Most teens dream of getting their driver's license on their 16th birthday.
When Grove City High School sophomore Sean Absten turned 16 on Jan. 28, he realized his dream of flying solo in an airplane.
Federal Aviation Administration rules require a prospective pilot to be at least 16 before taking a solo flight.
"It's the first step toward earning your pilot's license," Absten said. "Now my goal is to earn my full pilot's license on my 17th birthday, which is the earliest you can do it."
He plans to go for his automobile driver's license later this month.
"I think I'll be more nervous taking my driver's test then I was flying solo in the airplane," Absten said. "I've been around planes all my life. I feel really comfortable around them."
His father is a pilot for United Airlines and has also flown for the U.S. Air Force.
"He's been taking me up in planes all my life," Absten said. "He began letting me handle the controls when I was a kid."
The family has its own plane, which is kept at Bolton Field. Absten took his maiden solo flight at Bolton.
Although central Ohio was suffering under frigid temperatures on his birthday, Absten said he felt safe to fly as long as the winds weren't too bad.
"It's actually better to fly in cold weather," he said. "Because the air is colder, it's also thicker and that makes it easier" to handle and fly a plane.
The cold temperatures also improve visibility, Absten said.
He said he enjoys the sense of freedom one feels flying in a plane.
"It's also such a great view being up so high," Absten said.
Flight instructor Eric Howlett said he was "proud and excited" to watch as Absten took his first solo flight.
"We went up a few days before his birthday and I felt then like I could have let him go up alone," he said. "The fact that he's more confident in an airplane than driving a car indicates he's a good pilot.
"He was really well-prepared," Howlett said. "It helped him to have all that time he spent flying with his dad."

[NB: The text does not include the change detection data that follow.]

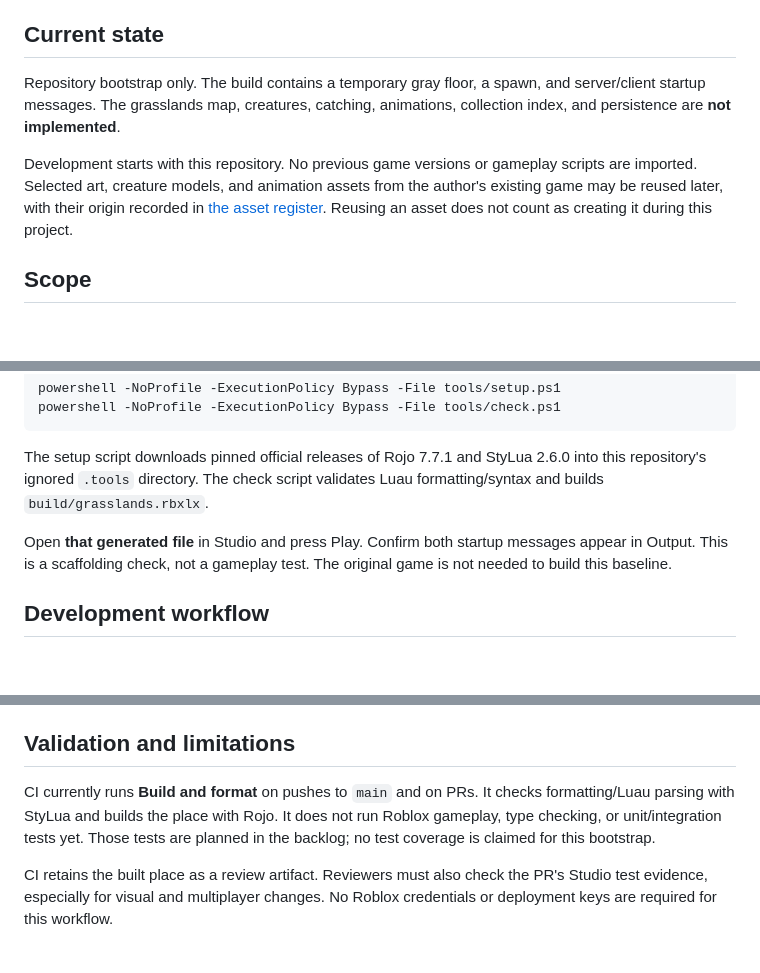
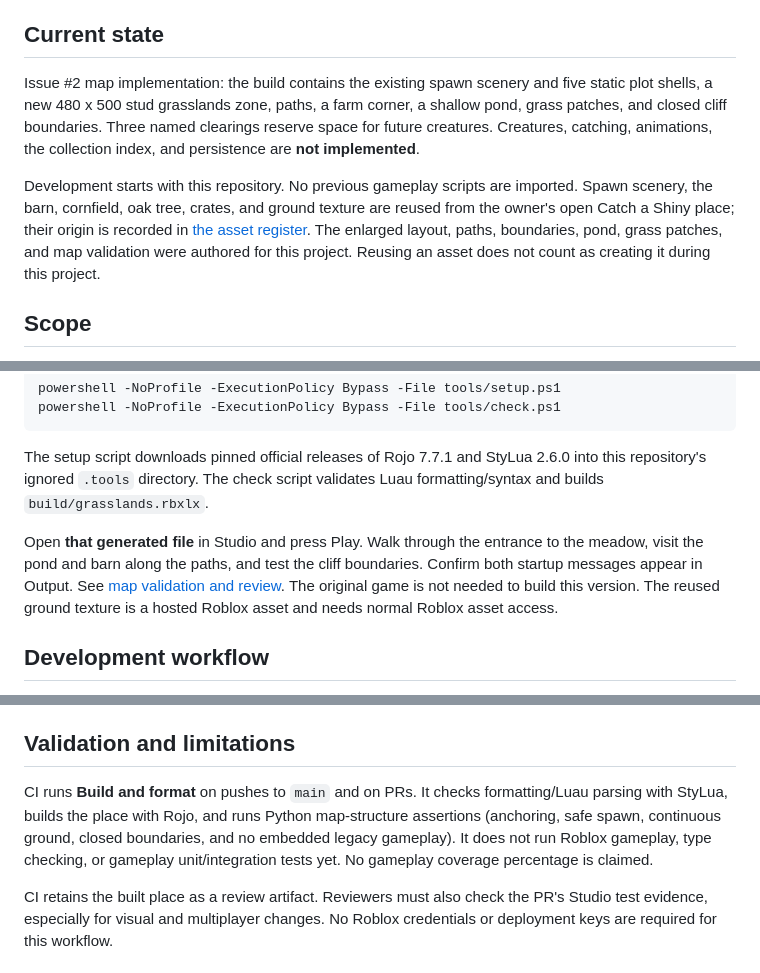
Before and after one commit to dmikkelsen04/grasslands-class-project, a Markdown page: README.md, 3 parts joined by grey strips. Rendered like a GitHub page; blank space fills up the shorter version.

Commit message:
feat: build expanded grasslands map with spawn and boundaries

```diff
--- a/README.md
+++ b/README.md
@@ -4,9 +4,9 @@ A new Roblox software engineering class project: one small, playable grasslands
 
 ## Current state
 
-Repository bootstrap only. The build contains a temporary gray floor, a spawn, and server/client startup messages. The grasslands map, creatures, catching, animations, collection index, and persistence are **not implemented**.
+Issue #2 map implementation: the build contains the existing spawn scenery and five static plot shells, a new 480 x 500 stud grasslands zone, paths, a farm corner, a shallow pond, grass patches, and closed cliff boundaries. Three named clearings reserve space for future creatures. Creatures, catching, animations, the collection index, and persistence are **not implemented**.
 
-Development starts with this repository. No previous game versions or gameplay scripts are imported. Selected art, creature models, and animation assets from the author's existing game may be reused later, with their origin recorded in [the asset register](docs/assets.md). Reusing an asset does not count as creating it during this project.
+Development starts with this repository. No previous gameplay scripts are imported. Spawn scenery, the barn, cornfield, oak tree, crates, and ground texture are reused from the owner's open Catch a Shiny place; their origin is recorded in [the asset register](docs/assets.md). The enlarged layout, paths, boundaries, pond, grass patches, and map validation were authored for this project. Reusing an asset does not count as creating it during this project.
 
 ## Scope
 
@@ -23,7 +23,7 @@ powershell -NoProfile -ExecutionPolicy Bypass -File tools/check.ps1
 
 The setup script downloads pinned official releases of Rojo 7.7.1 and StyLua 2.6.0 into this repository's ignored `.tools` directory. The check script validates Luau formatting/syntax and builds `build/grasslands.rbxlx`.
 
-Open **that generated file** in Studio and press Play. Confirm both startup messages appear in Output. This is a scaffolding check, not a gameplay test. The original game is not needed to build this baseline.
+Open **that generated file** in Studio and press Play. Walk through the entrance to the meadow, visit the pond and barn along the paths, and test the cliff boundaries. Confirm both startup messages appear in Output. See [map validation and review](docs/map-review.md). The original game is not needed to build this version. The reused ground texture is a hosted Roblox asset and needs normal Roblox asset access.
 
 ## Development workflow
 
@@ -49,7 +49,7 @@ GitHub protection applies to GitHub, not Studio publishing. A merge does not aut
 
 ## Validation and limitations
 
-CI currently runs **Build and format** on pushes to `main` and on PRs. It checks formatting/Luau parsing with StyLua and builds the place with Rojo. It does not run Roblox gameplay, type checking, or unit/integration tests yet. Those tests are planned in the backlog; no test coverage is claimed for this bootstrap.
+CI runs **Build and format** on pushes to `main` and on PRs. It checks formatting/Luau parsing with StyLua, builds the place with Rojo, and runs Python map-structure assertions (anchoring, safe spawn, continuous ground, closed boundaries, and no embedded legacy gameplay). It does not run Roblox gameplay, type checking, or gameplay unit/integration tests yet. No gameplay coverage percentage is claimed.
 
 CI retains the built place as a review artifact. Reviewers must also check the PR's Studio test evidence, especially for visual and multiplayer changes. No Roblox credentials or deployment keys are required for this workflow.
 
```
Also changed, not shown: docs/assets.md (+3 -1 lines), docs/map-review.md (added, +54 -0 lines), docs/evidence/map-entrance.jpg (added), docs/evidence/map-overview.jpg (added), 13 other files.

It is unusual these days for someone so young to be flying solo, Howlett said.
"It used to be more common, but fewer families own their own planes anymore. It's an expensive hobby," he said. "Most of my students are older and are going for their commercial pilot's license. It's fun to work with someone so young and enthusiastic about flying."
"I think flying will always be a hobby for me," Absten said, but he also would like to pursue some sort of career in aviation, perhaps as an air traffic controller.

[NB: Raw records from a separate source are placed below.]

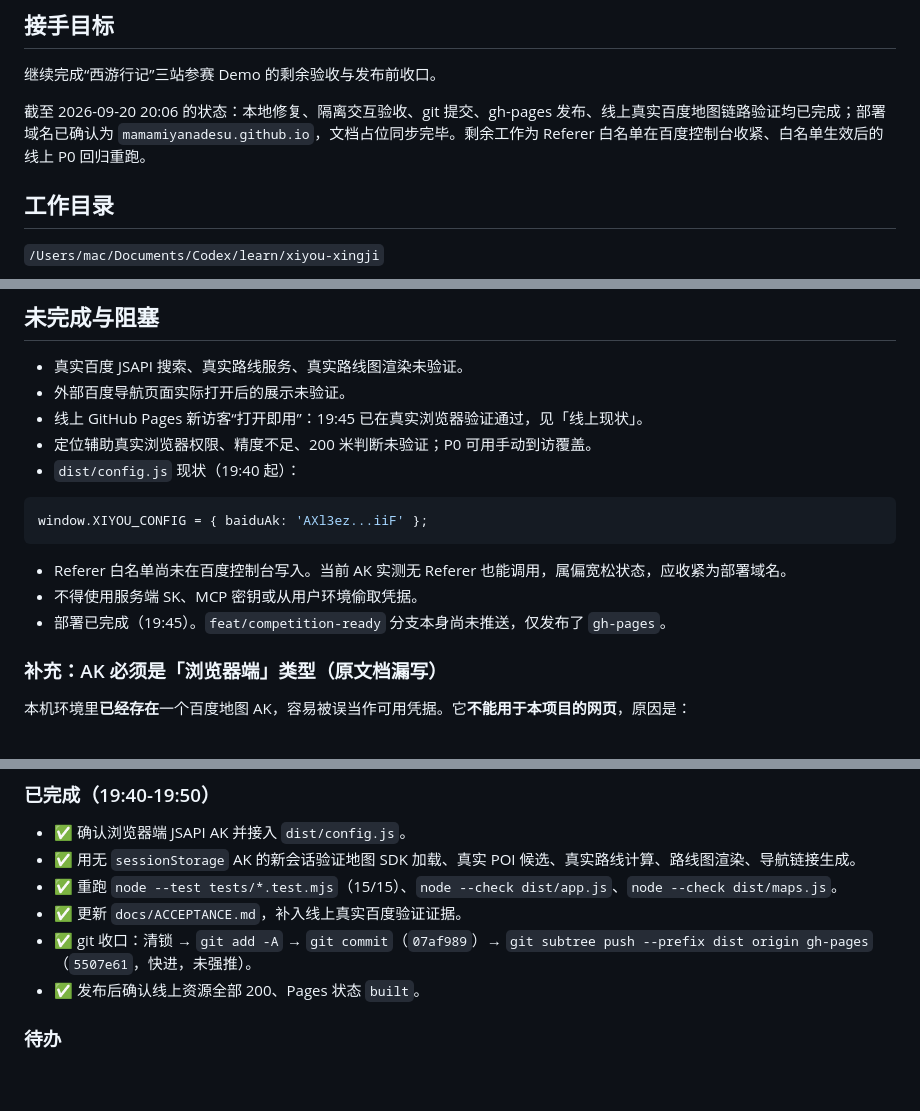
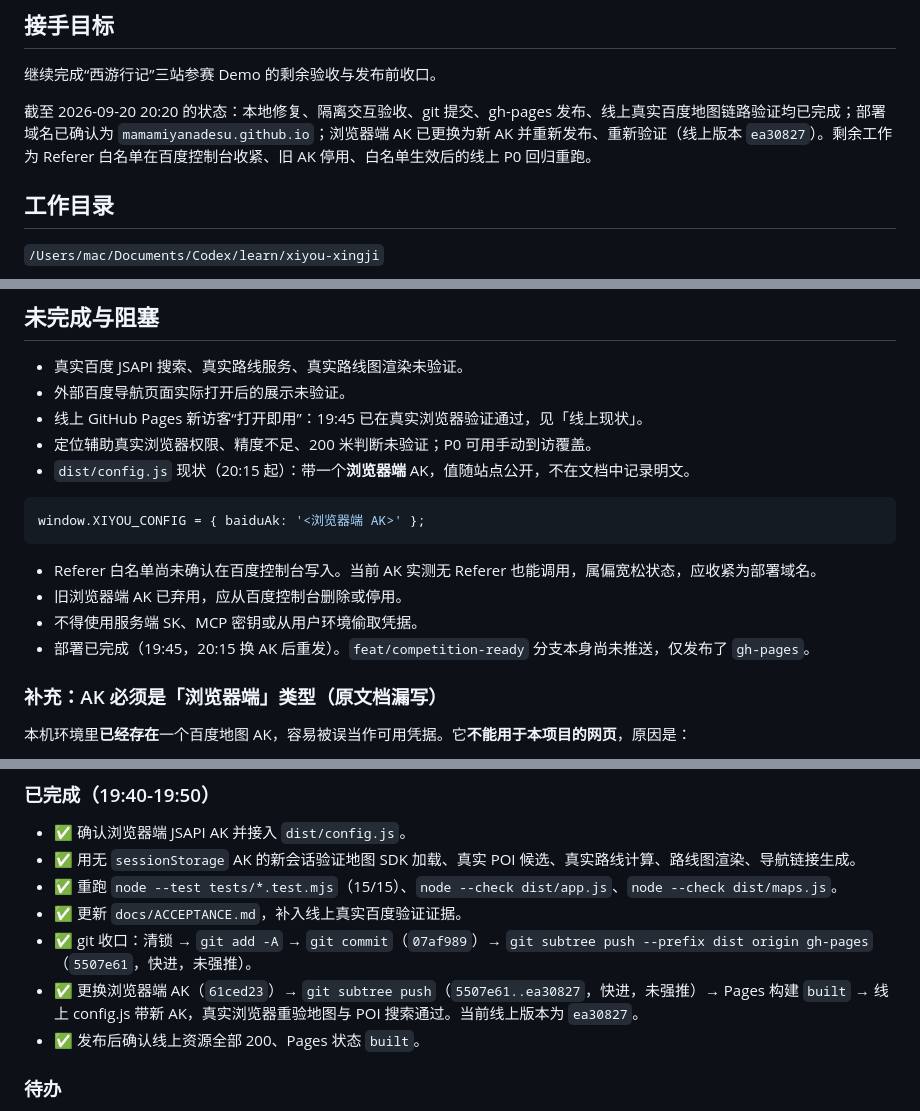
Before and after one commit to mamamiyanadesu/xiyou-xingji, a Markdown page: docs/HANDOFF-2026-09-20.md, 3 parts joined by grey strips. GitHub-like rendering; blank space fills up the shorter version.

````diff
--- a/docs/HANDOFF-2026-09-20.md
+++ b/docs/HANDOFF-2026-09-20.md
@@ -18,7 +18,7 @@
 
 继续完成“西游行记”三站参赛 Demo 的剩余验收与发布前收口。
 
-截至 2026-09-20 20:06 的状态：本地修复、隔离交互验收、git 提交、gh-pages 发布、线上真实百度地图链路验证均已完成；部署域名已确认为 `mamamiyanadesu.github.io`，文档占位同步完毕。剩余工作为 Referer 白名单在百度控制台收紧、白名单生效后的线上 P0 回归重跑。
+截至 2026-09-20 20:20 的状态：本地修复、隔离交互验收、git 提交、gh-pages 发布、线上真实百度地图链路验证均已完成；部署域名已确认为 `mamamiyanadesu.github.io`；浏览器端 AK 已更换为新 AK 并重新发布、重新验证（线上版本 `ea30827`）。剩余工作为 Referer 白名单在百度控制台收紧、旧 AK 停用、白名单生效后的线上 P0 回归重跑。
 
 
 ## 工作目录
@@ -215,15 +215,16 @@ find .git -name '*.lock' -delete
 - 外部百度导航页面实际打开后的展示未验证。
 - 线上 GitHub Pages 新访客“打开即用”：19:45 已在真实浏览器验证通过，见「线上现状」。
 - 定位辅助真实浏览器权限、精度不足、200 米判断未验证；P0 可用手动到访覆盖。
-- `dist/config.js` 现状（19:40 起）：
+- `dist/config.js` 现状（20:15 起）：带一个**浏览器端** AK，值随站点公开，不在文档中记录明文。
 
 ```js
-window.XIYOU_CONFIG = { baiduAk: 'AXl3ez...iiF' };
+window.XIYOU_CONFIG = { baiduAk: '<浏览器端 AK>' };
 ```
 
-- Referer 白名单尚未在百度控制台写入。当前 AK 实测无 Referer 也能调用，属偏宽松状态，应收紧为部署域名。
+- Referer 白名单尚未确认在百度控制台写入。当前 AK 实测无 Referer 也能调用，属偏宽松状态，应收紧为部署域名。
+- 旧浏览器端 AK 已弃用，应从百度控制台删除或停用。
 - 不得使用服务端 SK、MCP 密钥或从用户环境偷取凭据。
-- 部署已完成（19:45）。`feat/competition-ready` 分支本身尚未推送，仅发布了 `gh-pages`。
+- 部署已完成（19:45，20:15 换 AK 后重发）。`feat/competition-ready` 分支本身尚未推送，仅发布了 `gh-pages`。
 
 ### 补充：AK 必须是「浏览器端」类型（原文档漏写）
 
@@ -256,6 +257,7 @@ https://mamamiyanadesu.github.io/xiyou-xingji/
 - ✅ 重跑 `node --test tests/*.test.mjs`（15/15）、`node --check dist/app.js`、`node --check dist/maps.js`。
 - ✅ 更新 `docs/ACCEPTANCE.md`，补入线上真实百度验证证据。
 - ✅ git 收口：清锁 → `git add -A` → `git commit`（`07af989`）→ `git subtree push --prefix dist origin gh-pages`（`5507e61`，快进，未强推）。
+- ✅ 更换浏览器端 AK（`61ced23`）→ `git subtree push`（`5507e61..ea30827`，快进，未强推）→ Pages 构建 `built` → 线上 config.js 带新 AK，真实浏览器重验地图与 POI 搜索通过。当前线上版本为 `ea30827`。
 - ✅ 发布后确认线上资源全部 200、Pages 状态 `built`。
 
 ### 待办
````
Also changed, not shown: docs/ACCEPTANCE.md (+24 -3 lines).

He said he is confident he will reach his next goal of earning his pilot's license on his 17th birthday.
"I would like to take my Mom or my sister up in the plane and fly either ahead of or behind my Dad," Absten said.
He also looks forward to more "practical" uses for a pilot's license.
"It would be so cool over spring break to fly with a few of my friends down to Florida, instead of having to drive all the way there," Absten said.